All entries shown below should be duplicated character for character.

------

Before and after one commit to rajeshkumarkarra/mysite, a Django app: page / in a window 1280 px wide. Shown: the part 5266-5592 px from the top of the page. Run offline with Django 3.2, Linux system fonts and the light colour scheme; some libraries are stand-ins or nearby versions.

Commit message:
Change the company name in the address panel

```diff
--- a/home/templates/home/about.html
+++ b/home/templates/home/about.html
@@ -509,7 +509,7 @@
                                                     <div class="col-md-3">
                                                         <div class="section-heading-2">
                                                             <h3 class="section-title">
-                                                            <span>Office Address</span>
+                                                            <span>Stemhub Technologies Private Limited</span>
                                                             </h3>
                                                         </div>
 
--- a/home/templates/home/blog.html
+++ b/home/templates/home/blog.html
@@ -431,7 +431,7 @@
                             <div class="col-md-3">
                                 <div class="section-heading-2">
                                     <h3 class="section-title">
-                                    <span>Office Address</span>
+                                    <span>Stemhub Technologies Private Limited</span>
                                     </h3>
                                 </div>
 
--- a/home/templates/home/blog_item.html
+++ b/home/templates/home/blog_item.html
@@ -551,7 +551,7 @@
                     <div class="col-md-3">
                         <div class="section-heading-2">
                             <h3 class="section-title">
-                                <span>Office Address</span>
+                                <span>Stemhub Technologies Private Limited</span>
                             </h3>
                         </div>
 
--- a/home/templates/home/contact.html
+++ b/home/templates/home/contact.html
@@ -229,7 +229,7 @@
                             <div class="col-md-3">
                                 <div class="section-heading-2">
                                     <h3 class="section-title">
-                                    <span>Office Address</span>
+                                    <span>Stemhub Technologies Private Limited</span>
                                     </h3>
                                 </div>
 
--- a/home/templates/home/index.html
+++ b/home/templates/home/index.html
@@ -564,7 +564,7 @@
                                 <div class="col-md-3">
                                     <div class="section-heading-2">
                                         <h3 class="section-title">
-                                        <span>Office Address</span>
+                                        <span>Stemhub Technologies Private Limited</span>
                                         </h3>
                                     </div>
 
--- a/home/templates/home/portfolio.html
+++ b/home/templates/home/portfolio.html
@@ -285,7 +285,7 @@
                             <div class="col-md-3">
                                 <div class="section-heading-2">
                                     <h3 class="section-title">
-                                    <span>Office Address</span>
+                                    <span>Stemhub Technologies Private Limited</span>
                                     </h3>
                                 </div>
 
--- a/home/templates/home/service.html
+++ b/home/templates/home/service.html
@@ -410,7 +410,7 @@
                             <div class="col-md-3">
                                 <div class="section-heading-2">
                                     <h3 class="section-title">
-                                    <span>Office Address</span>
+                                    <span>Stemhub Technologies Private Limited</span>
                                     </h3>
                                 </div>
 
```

------

## Answer space
Before and after one commit to rajeshkumarkarra/mysite, a Django app: page / in a window 1280 px wide. Shown: the part 5266-5592 px from the top of the page. Run offline with Django 3.2, Linux system fonts and the light colour scheme; some libraries are stand-ins or nearby versions.

Commit message:
Change the company name in the address panel

```diff
--- a/home/templates/home/about.html
+++ b/home/templates/home/about.html
@@ -509,7 +509,7 @@
                                                     <div class="col-md-3">
                                                         <div class="section-heading-2">
                                                             <h3 class="section-title">
-                                                            <span>Office Address</span>
+                                                            <span>Stemhub Technologies Private Limited</span>
                                                             </h3>
                                                         </div>
 
--- a/home/templates/home/blog.html
+++ b/home/templates/home/blog.html
@@ -431,7 +431,7 @@
                             <div class="col-md-3">
                                 <div class="section-heading-2">
                                     <h3 class="section-title">
-                                    <span>Office Address</span>
+                                    <span>Stemhub Technologies Private Limited</span>
                                     </h3>
                                 </div>
 
--- a/home/templates/home/blog_item.html
+++ b/home/templates/home/blog_item.html
@@ -551,7 +551,7 @@
                     <div class="col-md-3">
                         <div class="section-heading-2">
                             <h3 class="section-title">
-                                <span>Office Address</span>
+                                <span>Stemhub Technologies Private Limited</span>
                             </h3>
                         </div>
 
--- a/home/templates/home/contact.html
+++ b/home/templates/home/contact.html
@@ -229,7 +229,7 @@
                             <div class="col-md-3">
                                 <div class="section-heading-2">
                                     <h3 class="section-title">
-                                    <span>Office Address</span>
+                                    <span>Stemhub Technologies Private Limited</span>
                                     </h3>
                                 </div>
 
--- a/home/templates/home/index.html
+++ b/home/templates/home/index.html
@@ -564,7 +564,7 @@
                                 <div class="col-md-3">
                                     <div class="section-heading-2">
                                         <h3 class="section-title">
-                                        <span>Office Address</span>
+                                        <span>Stemhub Technologies Private Limited</span>
                                         </h3>
                                     </div>
 
--- a/home/templates/home/portfolio.html
+++ b/home/templates/home/portfolio.html
@@ -285,7 +285,7 @@
                             <div class="col-md-3">
                                 <div class="section-heading-2">
                                     <h3 class="section-title">
-                                    <span>Office Address</span>
+                                    <span>Stemhub Technologies Private Limited</span>
                                     </h3>
                                 </div>
 
--- a/home/templates/home/service.html
+++ b/home/templates/home/service.html
@@ -410,7 +410,7 @@
                             <div class="col-md-3">
                                 <div class="section-heading-2">
                                     <h3 class="section-title">
-                                    <span>Office Address</span>
+                                    <span>Stemhub Technologies Private Limited</span>
                                     </h3>
                                 </div>
 
```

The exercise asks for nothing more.